• INSTRUCTIONS FOR THE TASK
You are asked to repeat the listing word for word and to leave out its pictures.

• SUPPLIED MATERIAL
◆ ◆ ◆

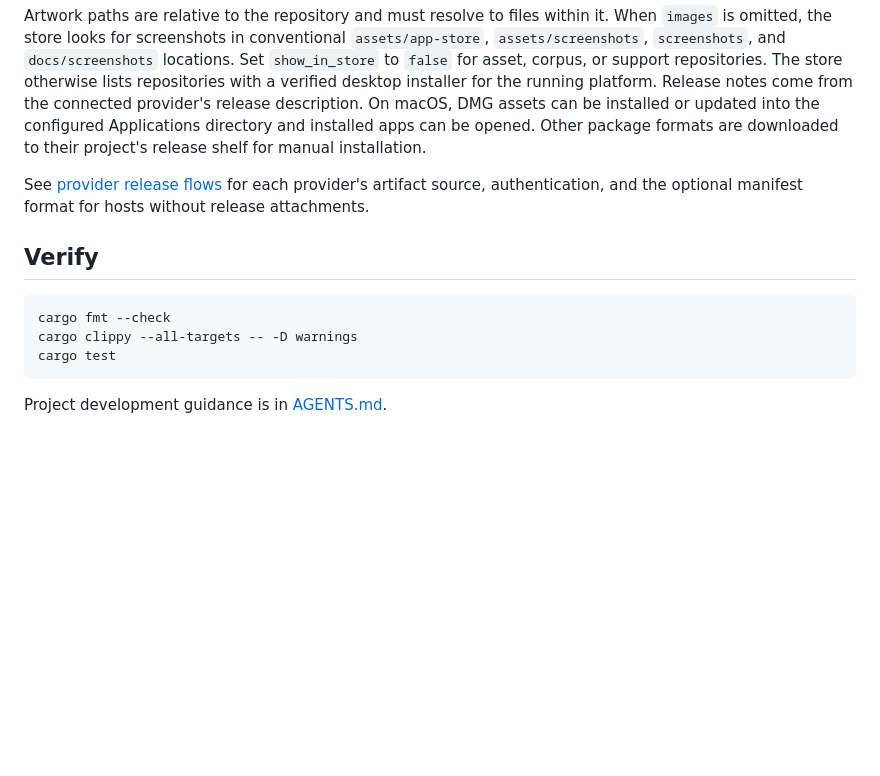
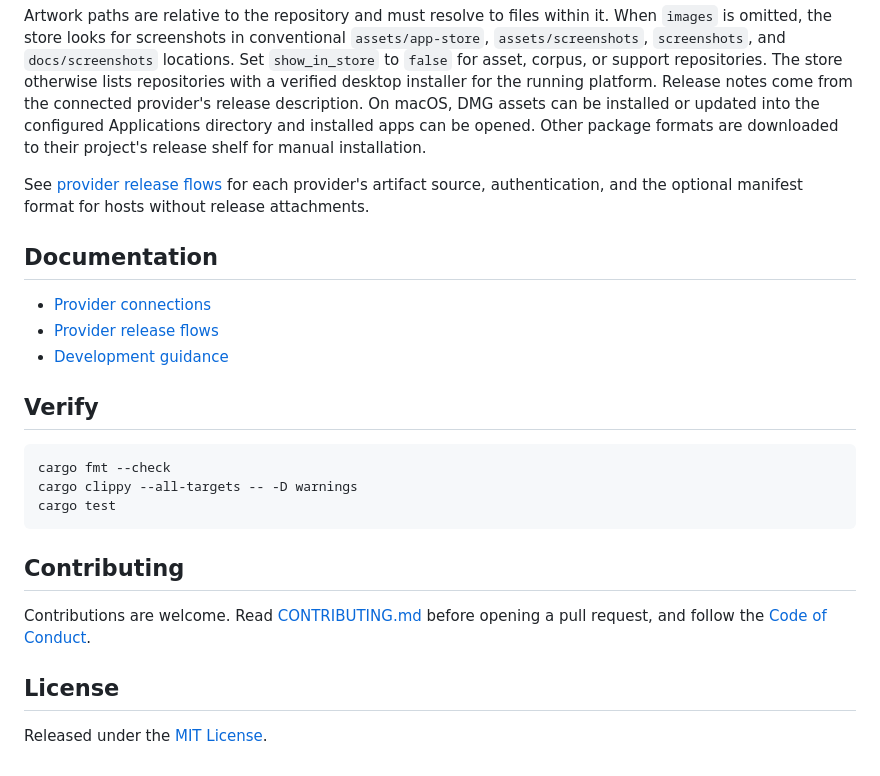
Before and after one commit to devenvoy/repo-manager, a Markdown page: README.md, the part around one of its changes. Rendered like a GitHub page; blank space fills up the shorter version.

````diff
--- a/README.md
+++ b/README.md
@@ -32,6 +62,12 @@ Artwork paths are relative to the repository and must resolve to files within it
 
 See [provider release flows](docs/provider-releases.md) for each provider's artifact source, authentication, and the optional manifest format for hosts without release attachments.
 
+## Documentation
+
+- [Provider connections](docs/provider-connections.md)
+- [Provider release flows](docs/provider-releases.md)
+- [Development guidance](AGENTS.md)
+
 ## Verify
 
 ```sh
@@ -40,4 +76,10 @@ cargo clippy --all-targets -- -D warnings
 cargo test
 ```
 
-Project development guidance is in [AGENTS.md](AGENTS.md).
+## Contributing
+
+Contributions are welcome. Read [CONTRIBUTING.md](CONTRIBUTING.md) before opening a pull request, and follow the [Code of Conduct](CODE_OF_CONDUCT.md).
+
+## License
+
+Released under the [MIT License](LICENSE).
````
Also changed, not shown: other parts of README.md (+32 -2 lines), CODE_OF_CONDUCT.md (added, +52 -0 lines), CONTRIBUTING.md (added, +62 -0 lines), resources/social-preview.png (added), 9 other files.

◆ ◆ ◆

• RESULT
Before and after one commit to devenvoy/repo-manager, a Markdown page: README.md, the part around one of its changes. Rendered like a GitHub page; blank space fills up the shorter version.

````diff
--- a/README.md
+++ b/README.md
@@ -32,6 +62,12 @@ Artwork paths are relative to the repository and must resolve to files within it
 
 See [provider release flows](docs/provider-releases.md) for each provider's artifact source, authentication, and the optional manifest format for hosts without release attachments.
 
+## Documentation
+
+- [Provider connections](docs/provider-connections.md)
+- [Provider release flows](docs/provider-releases.md)
+- [Development guidance](AGENTS.md)
+
 ## Verify
 
 ```sh
@@ -40,4 +76,10 @@ cargo clippy --all-targets -- -D warnings
 cargo test
 ```
 
-Project development guidance is in [AGENTS.md](AGENTS.md).
+## Contributing
+
+Contributions are welcome. Read [CONTRIBUTING.md](CONTRIBUTING.md) before opening a pull request, and follow the [Code of Conduct](CODE_OF_CONDUCT.md).
+
+## License
+
+Released under the [MIT License](LICENSE).
````
Also changed, not shown: other parts of README.md (+32 -2 lines), CODE_OF_CONDUCT.md (added, +52 -0 lines), CONTRIBUTING.md (added, +62 -0 lines), resources/social-preview.png (added), 9 other files.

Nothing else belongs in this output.